[Items from a data source]
______________________________

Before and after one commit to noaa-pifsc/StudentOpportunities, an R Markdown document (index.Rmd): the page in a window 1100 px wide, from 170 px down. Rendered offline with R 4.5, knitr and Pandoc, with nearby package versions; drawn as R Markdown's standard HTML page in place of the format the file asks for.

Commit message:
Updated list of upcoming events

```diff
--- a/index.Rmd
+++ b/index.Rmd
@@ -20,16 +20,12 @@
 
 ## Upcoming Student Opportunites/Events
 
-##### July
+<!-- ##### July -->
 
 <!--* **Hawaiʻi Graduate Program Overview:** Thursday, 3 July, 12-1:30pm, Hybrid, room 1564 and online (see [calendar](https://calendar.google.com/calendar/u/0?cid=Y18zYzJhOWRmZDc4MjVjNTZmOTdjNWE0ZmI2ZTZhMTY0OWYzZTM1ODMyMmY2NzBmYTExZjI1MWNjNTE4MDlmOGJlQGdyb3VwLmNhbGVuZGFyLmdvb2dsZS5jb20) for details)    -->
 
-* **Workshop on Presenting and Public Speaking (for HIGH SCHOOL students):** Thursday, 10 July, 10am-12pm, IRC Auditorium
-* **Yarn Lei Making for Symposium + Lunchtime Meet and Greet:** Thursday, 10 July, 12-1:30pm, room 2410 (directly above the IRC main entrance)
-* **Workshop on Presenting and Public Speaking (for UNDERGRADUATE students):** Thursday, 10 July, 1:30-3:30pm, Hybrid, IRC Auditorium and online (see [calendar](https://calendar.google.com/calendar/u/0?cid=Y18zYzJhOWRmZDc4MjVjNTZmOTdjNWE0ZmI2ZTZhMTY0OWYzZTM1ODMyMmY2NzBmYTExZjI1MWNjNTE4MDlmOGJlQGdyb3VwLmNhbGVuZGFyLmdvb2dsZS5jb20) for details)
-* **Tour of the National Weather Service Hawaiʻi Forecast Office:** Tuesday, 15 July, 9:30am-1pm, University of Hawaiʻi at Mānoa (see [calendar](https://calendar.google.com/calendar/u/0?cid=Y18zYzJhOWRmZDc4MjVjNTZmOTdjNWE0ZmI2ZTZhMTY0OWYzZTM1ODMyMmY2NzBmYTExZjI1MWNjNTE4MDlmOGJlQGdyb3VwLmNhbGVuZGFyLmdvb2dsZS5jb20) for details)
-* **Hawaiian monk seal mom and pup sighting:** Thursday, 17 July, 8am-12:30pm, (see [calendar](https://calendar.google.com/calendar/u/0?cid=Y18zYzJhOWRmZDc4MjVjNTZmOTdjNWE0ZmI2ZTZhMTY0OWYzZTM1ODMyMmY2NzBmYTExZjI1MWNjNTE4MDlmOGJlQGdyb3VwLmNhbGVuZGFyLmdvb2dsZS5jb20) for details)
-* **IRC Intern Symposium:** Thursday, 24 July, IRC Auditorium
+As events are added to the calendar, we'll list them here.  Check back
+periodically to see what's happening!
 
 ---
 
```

______________________________

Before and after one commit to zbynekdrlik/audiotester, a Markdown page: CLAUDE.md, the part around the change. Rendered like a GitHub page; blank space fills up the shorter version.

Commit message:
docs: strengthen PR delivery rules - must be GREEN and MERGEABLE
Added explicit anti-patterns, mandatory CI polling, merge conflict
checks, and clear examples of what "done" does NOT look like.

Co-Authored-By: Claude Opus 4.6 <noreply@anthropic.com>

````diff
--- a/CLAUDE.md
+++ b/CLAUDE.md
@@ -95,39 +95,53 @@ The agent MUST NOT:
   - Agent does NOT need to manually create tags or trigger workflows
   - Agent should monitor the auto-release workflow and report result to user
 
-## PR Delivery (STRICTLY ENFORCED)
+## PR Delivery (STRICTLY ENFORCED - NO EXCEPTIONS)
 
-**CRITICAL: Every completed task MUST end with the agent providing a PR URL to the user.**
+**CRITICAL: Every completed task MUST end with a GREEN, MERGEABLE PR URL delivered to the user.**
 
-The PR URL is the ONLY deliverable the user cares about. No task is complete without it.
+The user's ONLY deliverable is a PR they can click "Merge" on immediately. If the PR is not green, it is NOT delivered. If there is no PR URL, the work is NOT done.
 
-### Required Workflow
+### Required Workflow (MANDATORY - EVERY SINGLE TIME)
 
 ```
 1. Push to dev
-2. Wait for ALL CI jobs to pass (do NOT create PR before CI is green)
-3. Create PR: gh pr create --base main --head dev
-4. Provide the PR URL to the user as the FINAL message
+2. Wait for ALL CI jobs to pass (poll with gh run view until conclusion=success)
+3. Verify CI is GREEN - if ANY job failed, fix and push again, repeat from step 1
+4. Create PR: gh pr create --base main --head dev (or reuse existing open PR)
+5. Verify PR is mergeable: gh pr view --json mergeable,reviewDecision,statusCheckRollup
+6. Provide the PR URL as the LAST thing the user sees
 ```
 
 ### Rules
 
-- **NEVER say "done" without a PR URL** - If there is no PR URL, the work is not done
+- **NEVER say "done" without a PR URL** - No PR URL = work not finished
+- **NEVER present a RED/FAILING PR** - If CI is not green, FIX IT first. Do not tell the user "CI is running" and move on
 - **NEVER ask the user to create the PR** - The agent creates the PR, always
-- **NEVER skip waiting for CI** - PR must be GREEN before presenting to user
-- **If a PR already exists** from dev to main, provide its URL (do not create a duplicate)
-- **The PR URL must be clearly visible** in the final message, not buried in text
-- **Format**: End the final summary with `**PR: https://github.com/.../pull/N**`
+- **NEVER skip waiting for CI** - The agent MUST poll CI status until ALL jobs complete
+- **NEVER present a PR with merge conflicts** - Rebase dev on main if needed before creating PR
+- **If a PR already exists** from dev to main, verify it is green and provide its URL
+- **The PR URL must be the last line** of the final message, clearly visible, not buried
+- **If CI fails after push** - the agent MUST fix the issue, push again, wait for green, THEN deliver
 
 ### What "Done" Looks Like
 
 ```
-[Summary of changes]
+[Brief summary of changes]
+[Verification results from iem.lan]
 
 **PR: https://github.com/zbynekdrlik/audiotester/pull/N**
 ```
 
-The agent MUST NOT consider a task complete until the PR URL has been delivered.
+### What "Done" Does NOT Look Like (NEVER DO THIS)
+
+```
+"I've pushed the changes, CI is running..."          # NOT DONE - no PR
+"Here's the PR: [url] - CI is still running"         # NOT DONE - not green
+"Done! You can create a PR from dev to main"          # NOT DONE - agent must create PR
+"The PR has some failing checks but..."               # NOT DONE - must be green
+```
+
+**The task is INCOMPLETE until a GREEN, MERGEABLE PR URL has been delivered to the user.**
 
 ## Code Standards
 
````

______________________________

*TASK REQUIREMENTS*.
Where a line above holds the word "create", copy it.

*FINISHED TASK*.
   - Agent does NOT need to manually create tags or trigger workflows
-2. Wait for ALL CI jobs to pass (do NOT create PR before CI is green)
-3. Create PR: gh pr create --base main --head dev
+4. Create PR: gh pr create --base main --head dev (or reuse existing open PR)
 - **NEVER ask the user to create the PR** - The agent creates the PR, always
-- **If a PR already exists** from dev to main, provide its URL (do not create a duplicate)
+"Done! You can create a PR from dev to main"          # NOT DONE - agent must create PR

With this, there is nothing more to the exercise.